Any country that does not suffer from "tax-phobia" should go for a domestic carbon tax over a domestic cap and trade program. As I said above, it’s simpler, easier to administer, there’s no need to win the political fight to auction all the permits instead of giving them away for free, and no carbon market to go haywire on you.
Unfortunately in the US we do suffer from acute tax phobia, even though it is irrational for normal people to fear taxes and only rational for the wealthy to do so. So there is no way we can get a domestic carbon tax passed that is high enough to do squat. Again, the bad guys know this and now have come out for a domestic carbon tax instead of a cap and trade law as a cynical tactic to delay and weaken meaningful domestic legislation.
Waxman/Markey/Boxer/Kerry is a cap and trade disaster – where industry interests and drafters who are idiots have made every conceivable mistake possible in designing a good cap and trade policy. Cantwell/Collins is a MUCH BETTER BILL written largely by one of "us" – James Boyce, who has an excellent 5 part series on The Real News Network website everyone should view. Cantwell/Collins is the bill all progressives in the US should get behind. We need to fight to prevent the bad lobbyists from gutting the Cantwell/Collins bill.

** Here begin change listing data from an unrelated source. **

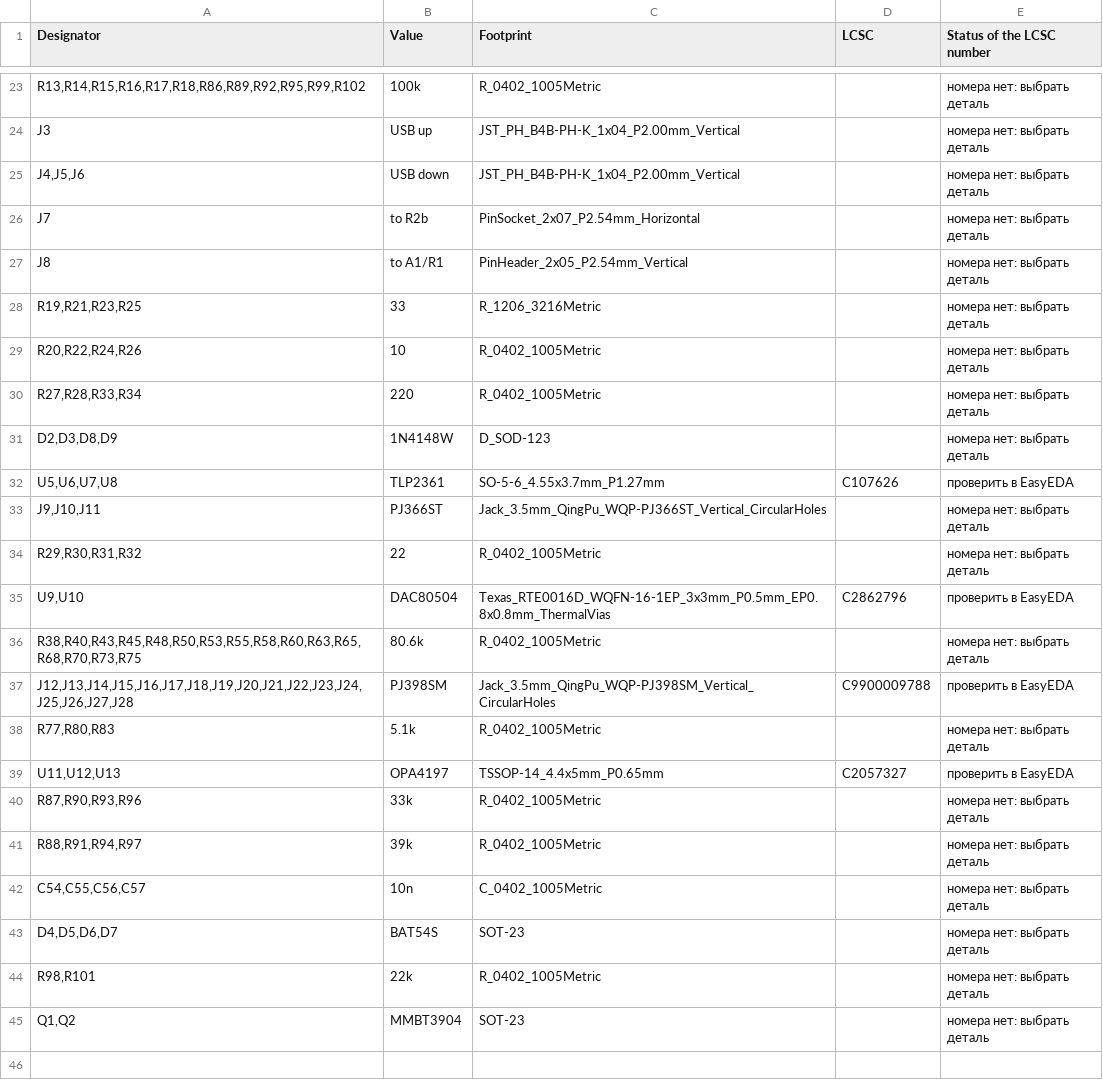
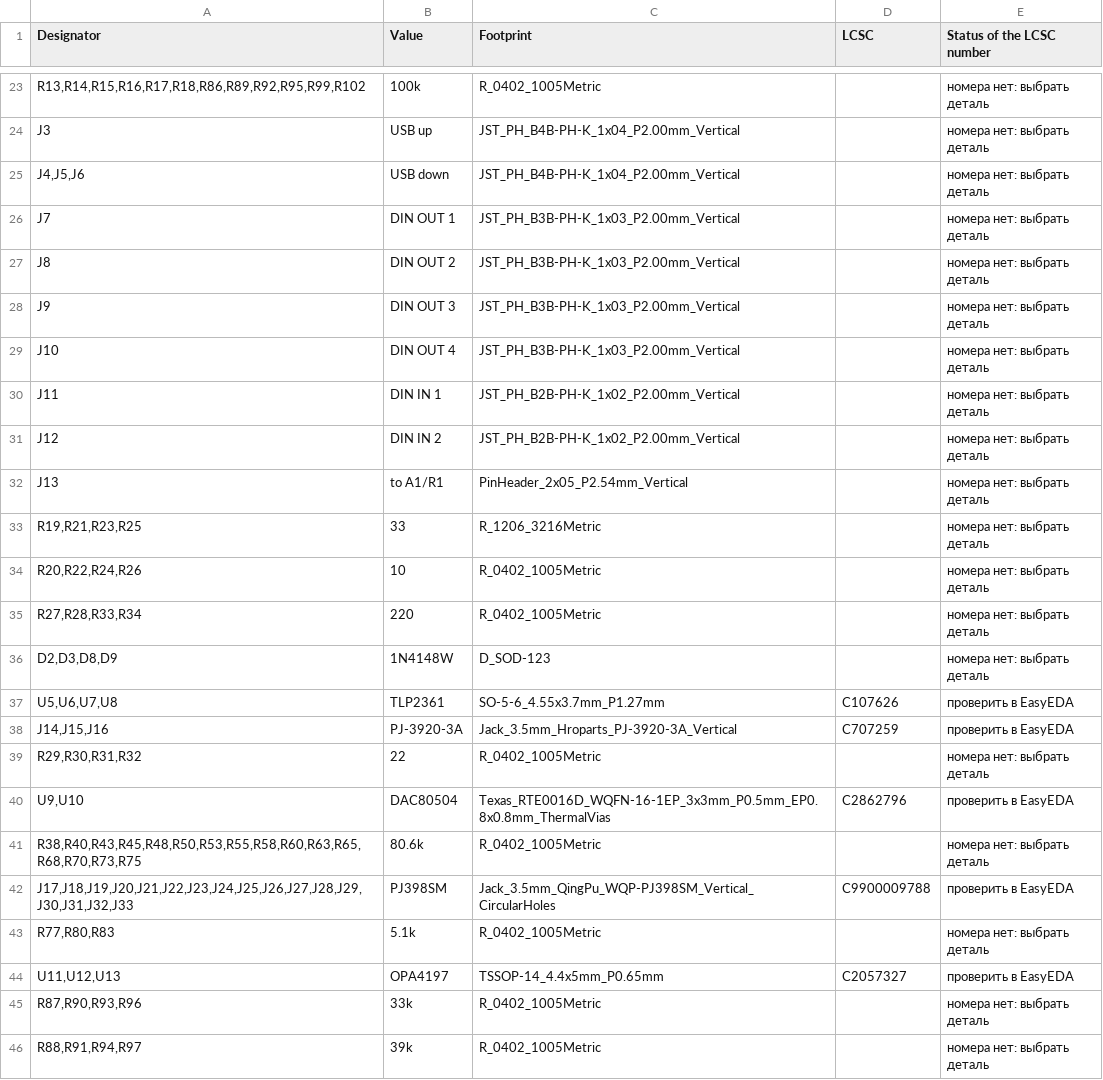
Before and after one commit to MitjaGrecky/Shtuka-druka, a CSV file: hardware/for-routing/R2/BOM_notes.csv, drawn as a sheet; only a part is shown, gaps mark what is left out; the shorter side is filled out with more unchanged rows.

```diff
--- a/hardware/for-routing/R2/BOM_notes.csv
+++ b/hardware/for-routing/R2/BOM_notes.csv
@@ -25,4 +25,9 @@ J3,USB up,JST_PH_B4B-PH-K_1x04_P2.00mm_Vertical,,номера нет: выбра
 "J4,J5,J6",USB down,JST_PH_B4B-PH-K_1x04_P2.00mm_Vertical,,номера нет: выбрать деталь
-J7,to R2b,PinSocket_2x07_P2.54mm_Horizontal,,номера нет: выбрать деталь
-J8,to A1/R1,PinHeader_2x05_P2.54mm_Vertical,,номера нет: выбрать деталь
+J7,DIN OUT 1,JST_PH_B3B-PH-K_1x03_P2.00mm_Vertical,,номера нет: выбрать деталь
+J8,DIN OUT 2,JST_PH_B3B-PH-K_1x03_P2.00mm_Vertical,,номера нет: выбрать деталь
+J9,DIN OUT 3,JST_PH_B3B-PH-K_1x03_P2.00mm_Vertical,,номера нет: выбрать деталь
+J10,DIN OUT 4,JST_PH_B3B-PH-K_1x03_P2.00mm_Vertical,,номера нет: выбрать деталь
+J11,DIN IN 1,JST_PH_B2B-PH-K_1x02_P2.00mm_Vertical,,номера нет: выбрать деталь
+J12,DIN IN 2,JST_PH_B2B-PH-K_1x02_P2.00mm_Vertical,,номера нет: выбрать деталь
+J13,to A1/R1,PinHeader_2x05_P2.54mm_Vertical,,номера нет: выбрать деталь
 "R19,R21,R23,R25",33,R_1206_3216Metric,,номера нет: выбрать деталь
@@ -32,3 +37,3 @@ J8,to A1/R1,PinHeader_2x05_P2.54mm_Vertical,,номера нет: выбрать
 "U5,U6,U7,U8",TLP2361,SO-5-6_4.55x3.7mm_P1.27mm,C107626,проверить в EasyEDA
-"J9,J10,J11",PJ366ST,Jack_3.5mm_QingPu_WQP-PJ366ST_Vertical_CircularHoles,,номера нет: выбрать деталь
+"J14,J15,J16",PJ-3920-3A,Jack_3.5mm_Hroparts_PJ-3920-3A_Vertical,C707259,проверить в EasyEDA
 "R29,R30,R31,R32",22,R_0402_1005Metric,,номера нет: выбрать деталь
@@ -36,3 +41,3 @@ J8,to A1/R1,PinHeader_2x05_P2.54mm_Vertical,,номера нет: выбрать
 "R38,R40,R43,R45,R48,R50,R53,R55,R58,R60,R63,R65,R68,R70,R73,R75",80.6k,R_0402_1005Metric,,номера нет: выбрать деталь
-"J12,J13,J14,J15,J16,J17,J18,J19,J20,J21,J22,J23,J24,J25,J26,J27,J28",PJ398SM,Jack_3.5mm_QingPu_WQP-PJ398SM_Vertical_CircularHoles,C9900009788,проверить в EasyEDA
+"J17,J18,J19,J20,J21,J22,J23,J24,J25,J26,J27,J28,J29,J30,J31,J32,J33",PJ398SM,Jack_3.5mm_QingPu_WQP-PJ398SM_Vertical_CircularHoles,C9900009788,проверить в EasyEDA
 "R77,R80,R83",5.1k,R_0402_1005Metric,,номера нет: выбрать деталь
```
Also changed, not shown: hardware/for-routing/R2/BOM.csv, 36 other files.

We also need to try to persuade misinformed people on the US left from aiding and abetting the bad guys fighting against the Cantwell/Collins bill. Right now many US leftists think "cap and dividend" is different from "cap and trade" so they have not denounced Cantwell/Collins the way they routinely denounce cap and trade policies. But of course this is not really true. Cap and dividend is cap and trade. It is just a particular kind of cap and trade where the initial distribution of tradable permits is carried out through an auction rather than a give-away, and then the proceeds from the auction — 75% in the case of Cantwell/Collins — are rebated to citizens on a per capita basis to compensate them for higher energy costs. Once those who oppose all carbon trading and carbon markets discover the truth about "cap and dividend" – which progressives should refer to as "cap and rebate" – they may come out against Cantwell/Collins if we cannot talk some sense into them first.